The Bengal And Savannah Are Very Different Cats!
Many people attending a cat show might be confused by the difference between Bengals and Savannahs. After all, they are quite similar to the untrained eye. However, nothing could be further than the truth. Bengals and Savannahs are completely different lineages each originating from a very unique wild cat.
The Savannah has been developed by a handful of breeders and they are struggling to keep up with the demand. Unlike the Bengal which is descended from the small Asian Leopard Cat, Savannahs are derived from the African Serval Cat (ASC) which in some cases can be the size of a Golden Retriever, stretching to 56 inches from nose to tail! The name Serval is derived from the Portuguese for Wolf-Deer and that pretty well sums up the ferocity and size of this wild cat. They prefer to live in East African Savannahs, thus the name of their domestic-cross offspring breed.
Some Bengals were used in the crosses with the ASC to derive the current breed, along with Egyptian Maus, Oriental Shorthairs and other domestic cats.
After many years of trying to mate a huge ASC with a teeny weeny domestic kitty (ouch!), Pennsylvania breeder Judy Frank finally succeeded in the mid '80s. The current "state of the art" in Savannahs produces a cat about half the size of the ASC ancestor and weighing in at a (huge by Bengal standards) maximum of 30 pounds.
If you thought that Bengal breeding was a difficult task, you might not even want to consider Savannahs.
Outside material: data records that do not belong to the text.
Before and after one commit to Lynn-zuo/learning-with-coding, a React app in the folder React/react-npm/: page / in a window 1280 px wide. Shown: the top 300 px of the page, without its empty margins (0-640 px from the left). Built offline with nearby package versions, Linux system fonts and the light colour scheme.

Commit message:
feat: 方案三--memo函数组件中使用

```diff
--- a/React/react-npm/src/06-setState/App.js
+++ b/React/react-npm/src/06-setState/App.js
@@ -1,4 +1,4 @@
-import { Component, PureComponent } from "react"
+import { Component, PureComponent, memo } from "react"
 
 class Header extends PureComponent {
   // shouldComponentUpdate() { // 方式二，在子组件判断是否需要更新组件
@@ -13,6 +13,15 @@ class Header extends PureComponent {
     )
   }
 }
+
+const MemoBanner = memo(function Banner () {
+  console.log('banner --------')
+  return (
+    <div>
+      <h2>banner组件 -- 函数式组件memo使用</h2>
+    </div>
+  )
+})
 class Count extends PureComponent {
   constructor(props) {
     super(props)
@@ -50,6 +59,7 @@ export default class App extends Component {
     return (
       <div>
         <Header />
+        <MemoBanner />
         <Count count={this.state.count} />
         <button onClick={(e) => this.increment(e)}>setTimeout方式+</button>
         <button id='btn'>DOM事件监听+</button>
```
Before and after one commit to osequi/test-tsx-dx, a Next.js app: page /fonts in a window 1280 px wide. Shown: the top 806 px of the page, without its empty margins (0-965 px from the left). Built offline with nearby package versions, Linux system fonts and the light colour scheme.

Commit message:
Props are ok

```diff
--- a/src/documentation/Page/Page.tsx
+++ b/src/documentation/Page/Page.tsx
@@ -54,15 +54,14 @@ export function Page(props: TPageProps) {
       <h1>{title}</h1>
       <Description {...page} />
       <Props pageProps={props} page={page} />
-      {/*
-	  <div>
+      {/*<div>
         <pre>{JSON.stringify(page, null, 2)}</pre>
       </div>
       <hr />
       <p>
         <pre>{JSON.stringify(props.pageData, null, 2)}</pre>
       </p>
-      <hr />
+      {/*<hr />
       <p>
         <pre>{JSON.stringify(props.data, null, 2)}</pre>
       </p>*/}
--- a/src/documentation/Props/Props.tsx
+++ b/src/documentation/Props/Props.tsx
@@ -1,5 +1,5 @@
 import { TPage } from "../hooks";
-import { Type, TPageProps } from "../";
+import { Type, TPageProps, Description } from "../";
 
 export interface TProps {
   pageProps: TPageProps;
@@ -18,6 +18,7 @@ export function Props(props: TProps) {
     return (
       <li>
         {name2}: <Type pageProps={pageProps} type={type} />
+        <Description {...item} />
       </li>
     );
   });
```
Up to F3s and some F4s the males are sterile. F5 is the legitimate limit of Savannah to Savannah breeding, thus current breeders have little choice but to continue maintaining their ASC studs.
F1 is always the offspring of breeding a Serval and a domestic cat.
F2 is the offspring of an F1 Savannah cat bred to a suitable male domestic cat.
F3 is the offspring of an F2 Savannah cat with a suitable male domestic cat.
F4 is the offspring of an F3 Savannah parent.
F5 is the offspring of an F4 Savannah parent.
Savannahs are very Bengal-like in their personalities and have all of the domestic qualities of other household cats. They'll eat just about anything a regular cat will and can be litterbox trained. The Savannah is a graceful, athletic and powerfully-built kitty with Bengal-like spotted coats. Some Savannahs are striped which is a no-no in the Bengal world, but accepted and welcomed among their breed. Also similar to Bengals, Savannahs are chatter-boxes and they will constantly engage you in very specific feline conversations.
One of the most striking markings on the Savannah can be found around their eyes, where they have a unique and very wild-looking "tear-drop" mascara. The Savannah is also bred for large, directional ears at a time when Bengal breeders (for some unknown reason) are trying to make their cats' ears disappear outright! The big ears highlight the triangulation of the face that can be quite breath-taking when seen straight-on. Savannahs come in all sorts of colors from black or black smoke to brown spotted or silver spotted tabby.
The TICA standard calls for:
Torso: Long and almost oriental but more massive. When viewed from the side the chest and flank form a long triangle. When viewed from the front the cat appears narrow due to the extreme length of legs, depth of body and length of neck.
Legs: Strong and slender, yet sturdy. The feet are small with long toes.
Tail: Sturdy, thick and three-quarters the length of the average cat's tail. When the cat is at attention it should be, at times, curled up and back slightly over the rump.
These standards make for a very attractive and distinctive cat, but always keep in mind that no matter how beautiful a Savannah can be, they'll never have the unique Bengal Magic Glitter!